uLaw's cloud-based software now in the hands of Canada's future legal professionals
This article was created in partnership with uLaw
Mallory Hendry of Canadian Lawyer sat down with Sam Cooley, Marketing Director at uLaw, to discuss the impact of the COVID-19 pandemic on the legal industry and the technology it uses.
Justice may be rendered slowly – and for good reason – but the tools the legal industry uses don’t have to be that way. Following the catalyst of the COVID-19 pandemic the profession was forced to adapt, and this meant turning to technology that allowed them to work from wherever they were – and save time, money and effort in the process.
One example is law firms’ use of outdated software to handle their books and records: locally installed, CD-based programs that live on the machines in the office. When the pandemic had people working from home essentially overnight, cloud-based software became not just a logical step in technological progression, but a necessity to continue working at all.
uLaw, a cloud-based legal accounting and practice management software, isn’t new – it was founded in 2010 by Superfluid Software – but “for the past decade or so has existed entirely within people's computer browsers, making it unique in comparison to older, more established technologies which were a staple for many firms until recently,” says Sam Cooley, Marketing Director at uLaw.
“Many companies, including law firms, were forced to change how they do business, and part of that is upgrading the software they use for record- and book-keeping. And legal professionals are realizing that as they do it differently, they’re actually doing it faster and more automated than they would be otherwise. It’s a win-win.”
uLaw allows users to generate necessary documents from information they input. For example, as they’re filling out contact information for various parties to a legal dispute the software is simultaneously curating the data and reinterpreting it for compliance purposes, such as accounting or the issuing of court forms. Essentially the software “handles the grudging work – crunches numbers, labels things, lets your data work for you,” Cooley explains, calling it “a digital legal assistant that makes sure you follow the rules.”
Along with an uptick in subscriptions – Cooley conservatively estimates they’ve swelled by 20-30% – since the pandemic, uLaw has entered the curriculum of the majority of paralegal colleges in Ontario. Schools in the business of teaching how to use software to stay in compliance with regulators were suddenly faced with the challenge of doing that without having the students all sitting together in a computer lab.

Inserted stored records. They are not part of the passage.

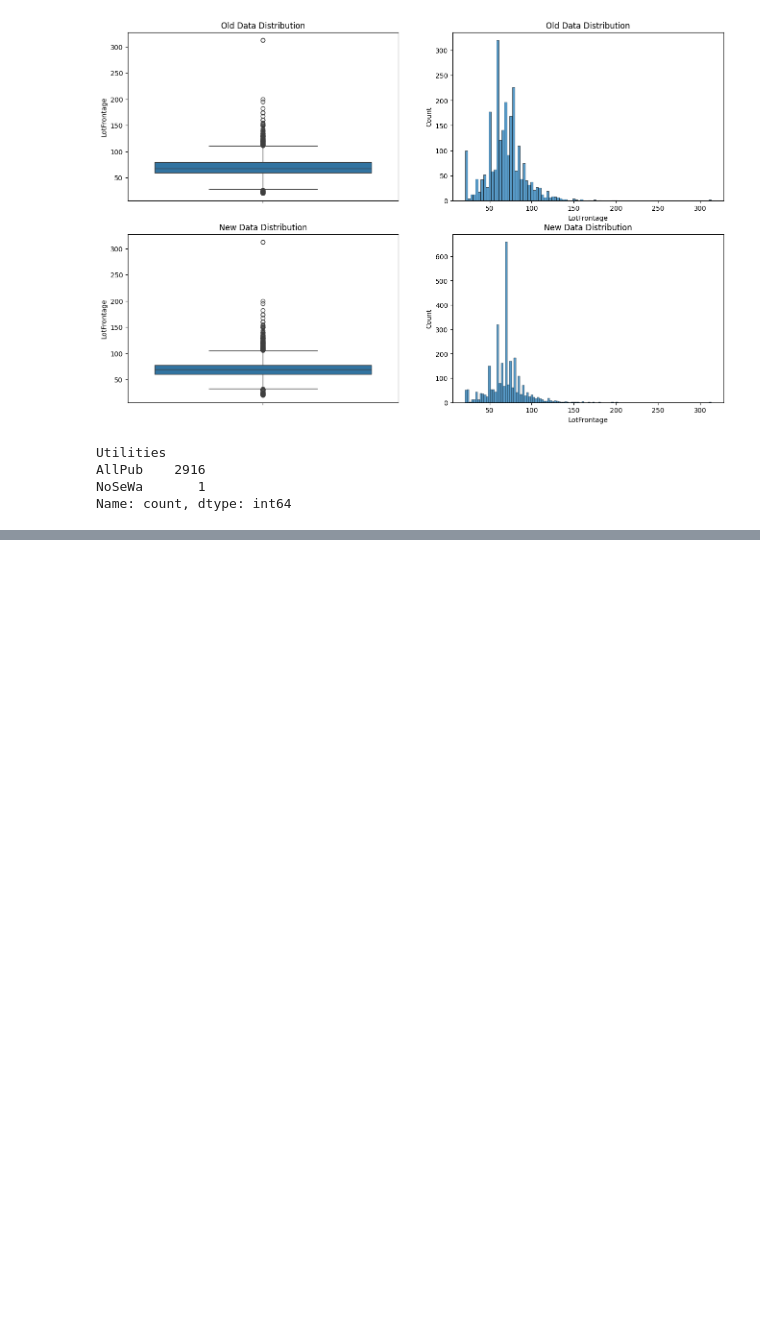
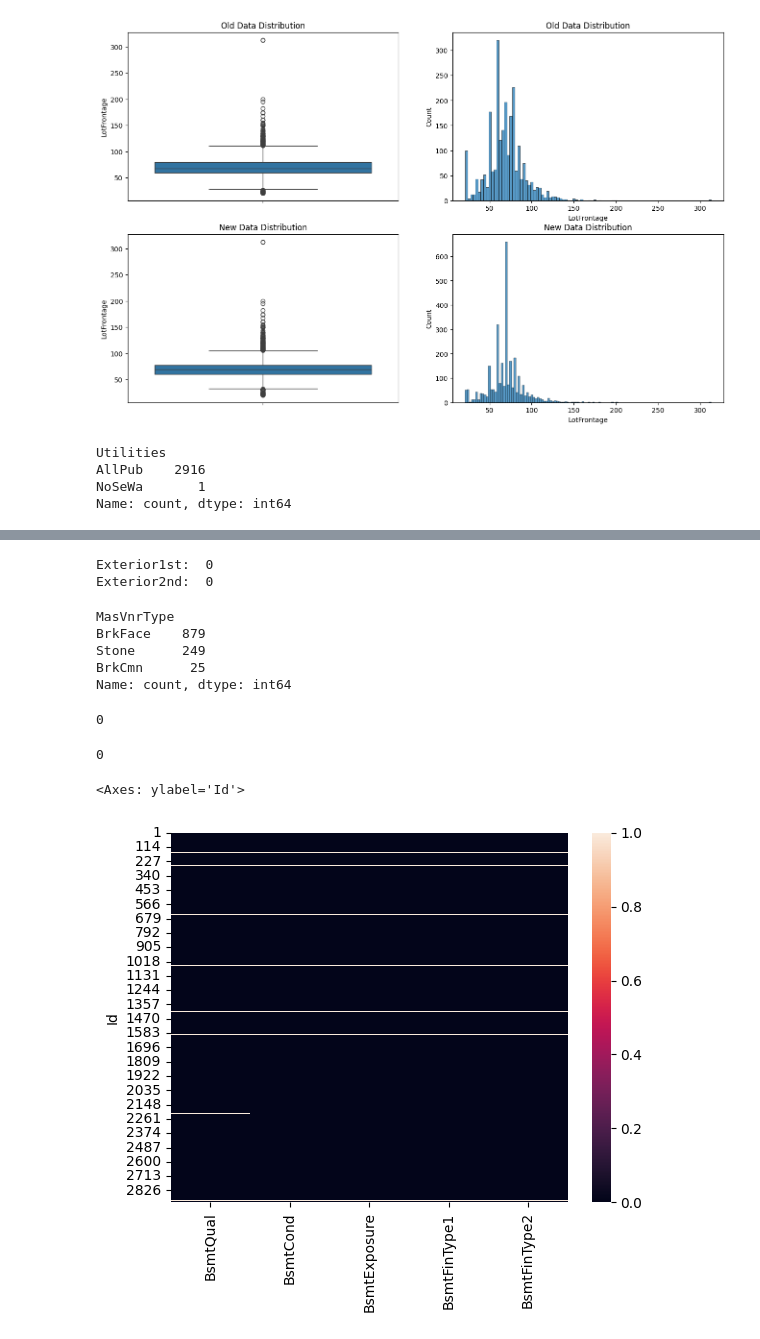
Before and after one commit to S-anuu/House_price_prediction_model, a Jupyter notebook: model.ipynb, the cells around one changed output, grey strips where cells are left out. Saved outputs shown, nothing was run; the diff lists cells and outputs as text; code cells hidden in the pictures; blank space fills up the shorter version.

```diff
--- a/model.ipynb
+++ b/model.ipynb
@@ -476,0 +495,53 @@ Name: count, dtype: int64
+# %%
+# Handling Exterior1st and Exterior2nd
+
+exterior1st_mode = df['Exterior1st'].mode()[0]
+exterior2nd_mode = df['Exterior2nd'].mode()[0]
+
+df_mvi.replace({'Exterior1st': {np.nan: exterior1st_mode}}, inplace=True)
+df_mvi.replace({'Exterior2nd': {np.nan: exterior2nd_mode}}, inplace=True)
+
+print('Exterior1st: ', df_mvi['Exterior1st'].isnull().sum())
+print('Exterior2nd: ', df_mvi['Exterior2nd'].isnull().sum())
+# %% [output]
+Exterior1st:  0
+Exterior2nd:  0
+# %%
+# Handling MasVnrType, MasVnrArea
+
+df['MasVnrType'].value_counts()
+# %% [output]
+MasVnrType
+BrkFace    879
+Stone      249
+BrkCmn      25
+Name: count, dtype: int64
+# %%
+masVnrType_const = 'None'
+df_mvi.replace({'MasVnrType': {np.nan: masVnrType_const}}, inplace= True)
+print(df_mvi['MasVnrType'].isnull().sum())
+# %% [output]
+0
+# %%
+masVnrArea_const = 0
+df_mvi.replace({'MasVnrArea': {np.nan: masVnrArea_const}}, inplace= True)
+print(df_mvi['MasVnrArea'].isnull().sum())
+# %% [output]
+0
+# %%
+# Handling Bsmt Features:
+
+# Categorical:
+# BsmtQual, BsmtCond, BsmtExposure, BsmtFinType1, BsmtFinType2
+
+cat_bsmt_feat = ['BsmtQual', 'BsmtCond', 'BsmtExposure', 'BsmtFinType1', 'BsmtFinType2']
+
+# Numerical:
+# BsmtFinSF1, BsmtFinSF2, BsmtUnfSF, TotalBsmtSF, BsmtFullBath, BsmtHalfBath
+
+num_bsmt_feat = ['BsmtFinSF1', 'BsmtFinSF2', 'BsmtUnfSF', 'TotalBsmtSF', 'BsmtFullBath', 'BsmtHalfBath']
+# %%
+sns.heatmap(df[cat_bsmt_feat].isnull())
+# %% [output]
+<Axes: ylabel='Id'>
+[figure, added]
```
Also changed, not shown: parts of 42 cells of this notebook.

“Things have really changed: all at once the legal industry had to get with the times,” says Cooley. “And a big part of that was schools turning to us.”
The partnership means uLaw works with educators to provide curriculum materials and students, either in groups or with individualized accounts, conduct exercises as if they themselves are a licensee. While the schools came to uLaw with the need to teach at a distance, many have found added value in the fact that uLaw forces the students to use the software as they ultimately will in their practice. By their instructors, students are asked to produce several documents in a compliant fashion. Their instructors will conduct a mock audit to prepare students for that real-world process, as once they're licensed by the Law Society they'll be expected to come up with the compliance documents that the uLaw software automates.
uLaw stands out as the only authentically Canadian legal accounting and practice management software, made by Canadians specifically for Canadian law offices. Similar software is retrofitted, where the provider is from the US but there’s an option for users to toggle a “Canada mode” that switches some things around and provides the equivalent of HST, for example. But uLaw’s entire blueprint, from the ground up, was architected by looking at the Canadian regulatory frameworks for legal practitioners. Compliance is baked into its DNA in a way no other software can match, as users are following the specific rules laid out by the Canada Revenue Agency and the Law Society.
Through the onset of the pandemic, a door was opened for uLaw to use it as an opportunity to share a home-grown tool with a majority of Ontario’s paralegal colleges. And the company expects this will grow in other provinces as well.
“Students are severely underserved when it comes to having access to legal tech that’s advanced, professional and also specific to Canadian practitioners,” Cooley says.
“It makes sense for us to support them – and we charge the lowest amount possible, in Canadian dollars, to do so.We are more than happy to help the next generation of the legal sphere in Canada.”
Founded in 2010 by Superfluid Software, uLawPractice is a fully-functional practice management software that saves time, money, and effort for law firms of all sizes. uLawPractice was developed by law professionals and tech entrepreneurs who envisioned creating a tool that effectively managed the day-to-day operations of a law practitioner. The Canadian cloud-based solution has integrated one-click form automation, simplified trust and general accounting capabilities, and robust matter analytics to enhance law offices across the country. Since its inception, uLawPractice has enabled paralegals and lawyers across Canada to reduce their costs as well as increase revenue by converting unbillable to billable time.